An astounding turnout of donations for the local food drive, resulted from the help of a couple on a mission trip and a community effort

From left to right: Dallas Fahl

An anomaly occurred for the Thanksgiving Food Drive through Hope Community Services, which was a huge success this past week, as Hope broke food bank records. Things were looking bleak on the shelves of the downtown location, but with the help of a missionary couple from Calgary who stepped in and lent a hand, a ripple effect was sparked in the community that will put food in mouths and melt hearts.

“We were given the opportunity to help out at the food bank and that is where we learned of the tremendous need and the bare shelves,” said volunteer and missionary from The Church of Jesus Christ of Latter Day Saints, Leslie Shaughnessy, who volunteered with her husband Gary as part of a mission trip the two started in May.

“It was heart-breaking and so sad to see the empty shelves, knowing that people were coming to get help and there was no food.”

With a strategy in mind and a little help from maps printed at District  Hall, the couple mobilized troops and set out to fill the empty shelves.
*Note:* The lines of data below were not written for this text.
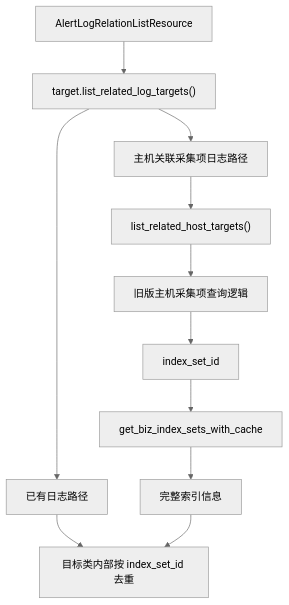
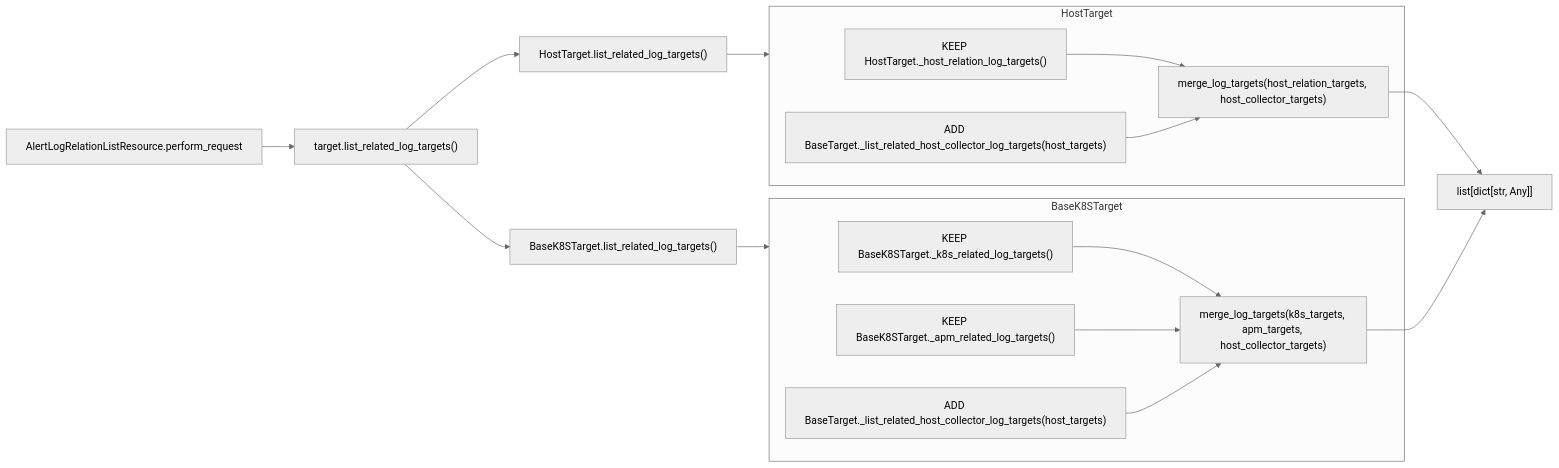
One commit to ZhuoZhuoCrayon/ai-workspace changed the diagram in knowledge/bkmonitor/issues/2026-04-15-alert-detail-host-collector-log-relation/PLAN.md. Above: the diagram before and after it, drawn with Mermaid (neutral theme). The commit also changed other lines of this file, not shown here.

Commit message:
docs(knowledge): refine alert host collector log plan

````diff
--- a/knowledge/bkmonitor/issues/2026-04-15-alert-detail-host-collector-log-relation/PLAN.md
+++ b/knowledge/bkmonitor/issues/2026-04-15-alert-detail-host-collector-log-relation/PLAN.md
@@ -40,16 +38,30 @@
 ```mermaid
-flowchart TD
-    A["AlertLogRelationListResource"] --> B["target.list_related_log_targets()"]
+flowchart LR
+    A["AlertLogRelationListResource.perform_request"] --> B["target.list_related_log_targets()"]
 
-    B --> C["已有日志路径"]
-    B --> D["主机关联采集项日志路径"]
+    B --> H["HostTarget.list_related_log_targets()"]
+    B --> K["BaseK8STarget.list_related_log_targets()"]
 
-    D --> E["list_related_host_targets()"]
-    E --> F["旧版主机采集项查询逻辑"]
-    F --> G["index_set_id"]
-    G --> H["get_biz_index_sets_with_cache"]
-    H --> I["完整索引信息"]
+    subgraph HostTargetPlan["HostTarget"]
+        H1["KEEP HostTarget._host_relation_log_targets()"]
+        H2["ADD BaseTarget._list_related_host_collector_log_targets(host_targets)"]
+        H3["merge_log_targets(host_relation_targets, host_collector_targets)"]
+        H1 --> H3
+        H2 --> H3
+    end
 
-    C --> J["目标类内部按 index_set_id 去重"]
-    I --> J
+    subgraph K8STargetPlan["BaseK8STarget"]
+        K1["KEEP BaseK8STarget._k8s_related_log_targets()"]
+        K2["KEEP BaseK8STarget._apm_related_log_targets()"]
+        K3["ADD BaseTarget._list_related_host_collector_log_targets(host_targets)"]
+        K4["merge_log_targets(k8s_targets, apm_targets, host_collector_targets)"]
+        K1 --> K4
+        K2 --> K4
+        K3 --> K4
+    end
+
+    H --> HostTargetPlan
+    K --> K8STargetPlan
+    H3 --> R["list[dict[str, Any]]"]
+    K4 --> R
 ```
````
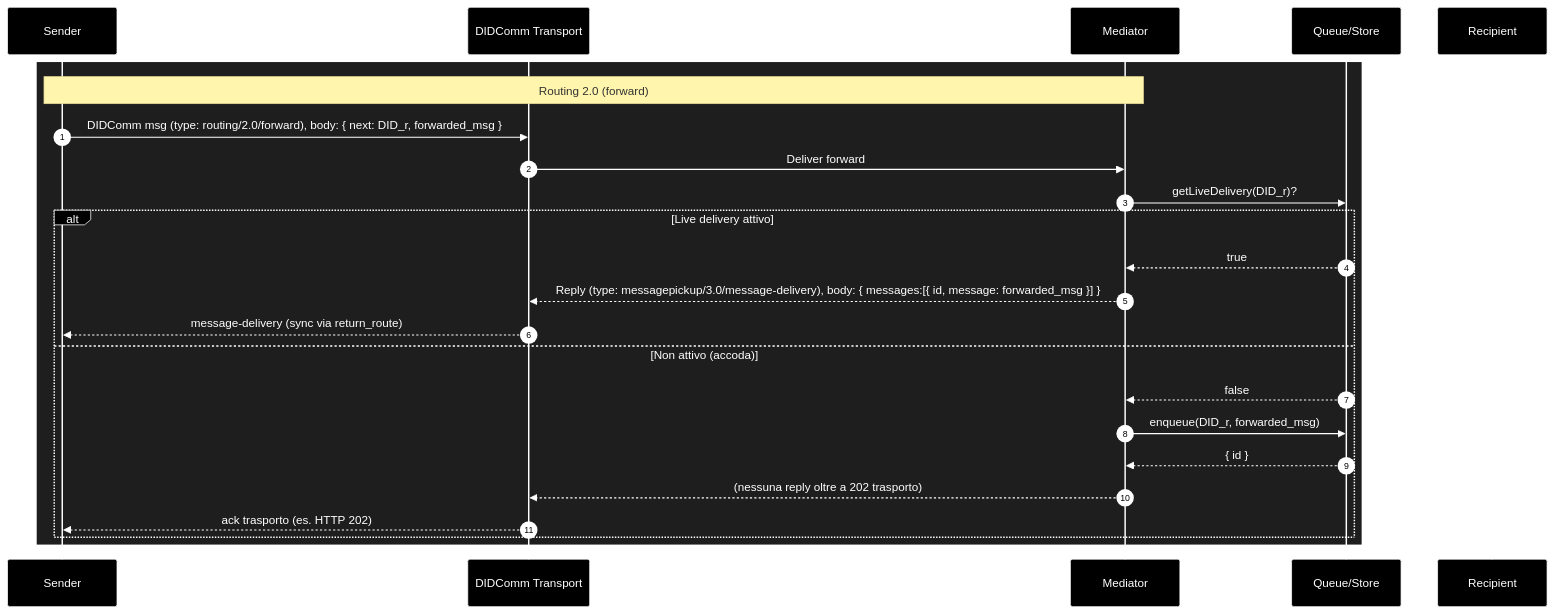
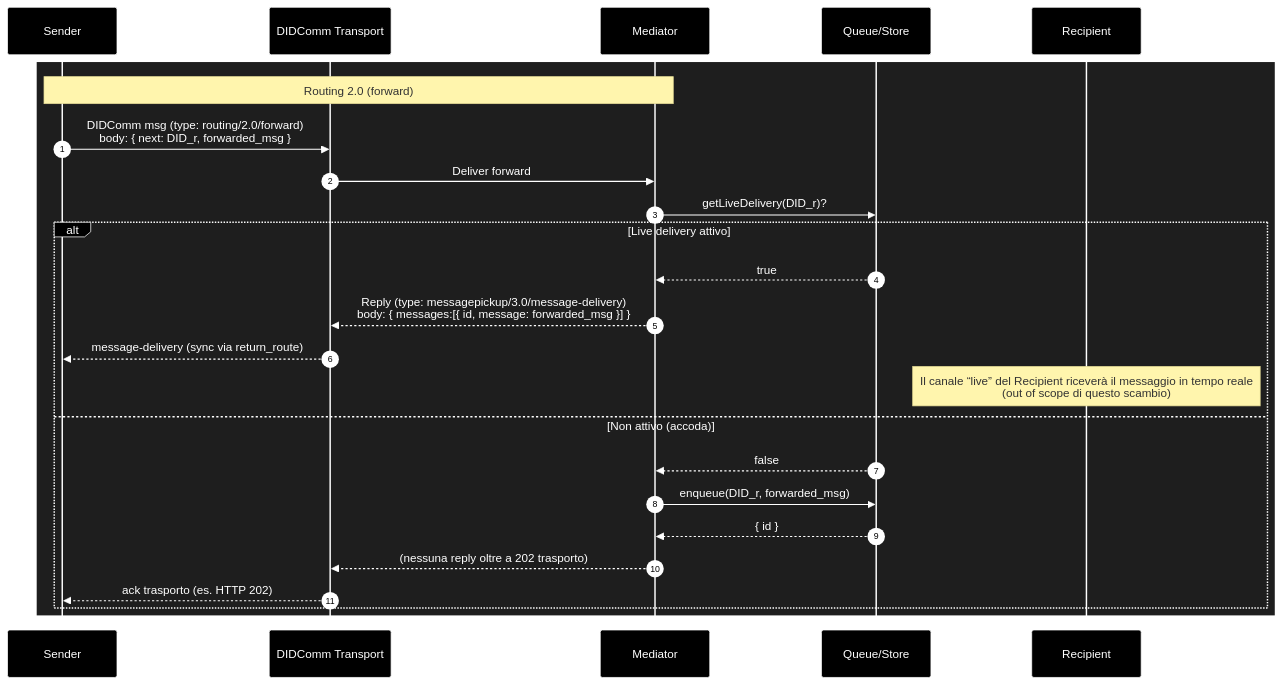
Before and after one commit to exo404/3did: the diagram in docs/Routing2.md, drawn with Mermaid.

Commit message:
fix: Fix formatting in Routing2.md for clarity

````diff
--- a/docs/Routing2.md
+++ b/docs/Routing2.md
@@ -1,37 +1,38 @@
 ```mermaid
 %%{init: {"theme":"base", "themeVariables": {
   "background":"#000000",
   "primaryColor":"#000000",
   "primaryTextColor":"#ffffff",
   "primaryBorderColor":"#ffffff",
   "lineColor":"#ffffff",
   "secondaryColor":"#000000",
   "tertiaryColor":"#000000"
 }}}%%
 
 sequenceDiagram
   autonumber
   participant S as Sender
   participant T as DIDComm Transport
   participant M as Mediator
   participant Q as Queue/Store
   participant R as Recipient
 
   rect rgb(30,30,30)
     note over S,M: Routing 2.0 (forward)
-    S->>T: DIDComm msg (type: routing/2.0/forward), body: { next: DID_r, forwarded_msg }
+    S->>T: DIDComm msg (type: routing/2.0/forward)<br/>body: { next: DID_r, forwarded_msg }
     T->>M: Deliver forward
     M->>Q: getLiveDelivery(DID_r)?
     alt Live delivery attivo
       Q-->>M: true
-      M-->>T: Reply (type: messagepickup/3.0/message-delivery), body: { messages:[{ id, message: forwarded_msg }] }
+      M-->>T: Reply (type: messagepickup/3.0/message-delivery)<br/>body: { messages:[{ id, message: forwarded_msg }] }
       T-->>S: message-delivery (sync via return_route)
+      note over R: Il canale “live” del Recipient riceverà il messaggio in tempo reale<br/>(out of scope di questo scambio)
     else Non attivo (accoda)
       Q-->>M: false
       M->>Q: enqueue(DID_r, forwarded_msg)
       Q-->>M: { id }
       M-->>T: (nessuna reply oltre a 202 trasporto)
       T-->>S: ack trasporto (es. HTTP 202)
     end
   end
   ```
````
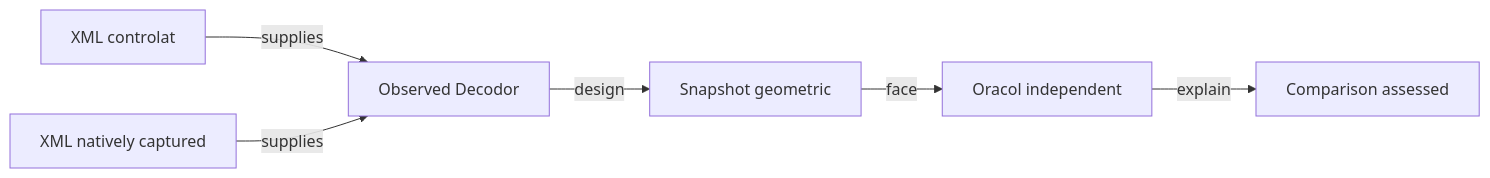
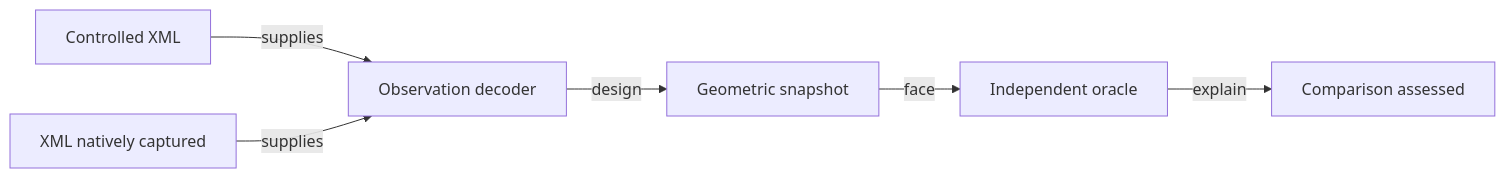
One commit to crististefanita/atf_j4 changed the diagram in docs/testing/ATF_DisplayComponents.md. Above: the diagram before and after it, drawn with Mermaid. The commit also changed other lines of this file and 84 other files, not shown here.

````diff
--- a/docs/testing/ATF_DisplayComponents.md
+++ b/docs/testing/ATF_DisplayComponents.md
@@ -9,8 +9,8 @@
 ```mermaid
 flowchart LR
-    MOCK[XML controlat] -->|supplies| DECODE[Observed Decodor]
+    MOCK[Controlled XML] -->|supplies| DECODE[Observation decoder]
     DEVICE[XML natively captured] -->|supplies| DECODE
-    DECODE -->|design| SNAPSHOT[Snapshot geometric]
-    SNAPSHOT -->|face| ORACLE[Oracol independent]
+    DECODE -->|design| SNAPSHOT[Geometric snapshot]
+    SNAPSHOT -->|face| ORACLE[Independent oracle]
     ORACLE -->|explain| RESULT[Comparison assessed]
 ```
````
“We needed to do something — so a seed of Hope was planted and we started the process of getting organized,” she said. “I put a note on the Hope Bulletin Facebook Page, and that’s when we truly found out what kind of people call Hope home — there was an outpouring of offers to help with the drive; so, with the logistics, maps, bags donated from Coopers and a group of youth to attach all 3,000 flyers to the bags, we began to see the spirit of the people shine.”

The entire community of Hope stepped up in a combined effort that resulted in the culmination of 8000 pounds of food donations and $2,000 in monetary contributions. The Shaughnessy’s plan to unite different neighbourhoods, conscript the scouts, the schools, the Fire Department, their Church and anybody with an extra pair of hands was wildly successful. The couple anticipated 20 per cent of their ideal quota and it was exceeded at an astounding 50 per cent. Mounds of bags crowded the 3rd avenue food bank location, as the donations kept pouring in.

“Keeping up with everything has been a challenge,” said Shaughnessy of the inpouring of goods and volunteer services.

Dedicated volunteers of all ages, tunneled relentlessly through piles upon piles of cans and goodies, pet food, tea and coffee to get the job done, in fact, they were still sorting late Thursday evening.

“We are ecstatic —it’s been heart warming to see,” said Hope Community Services Executive Director,” Michele Thornhill.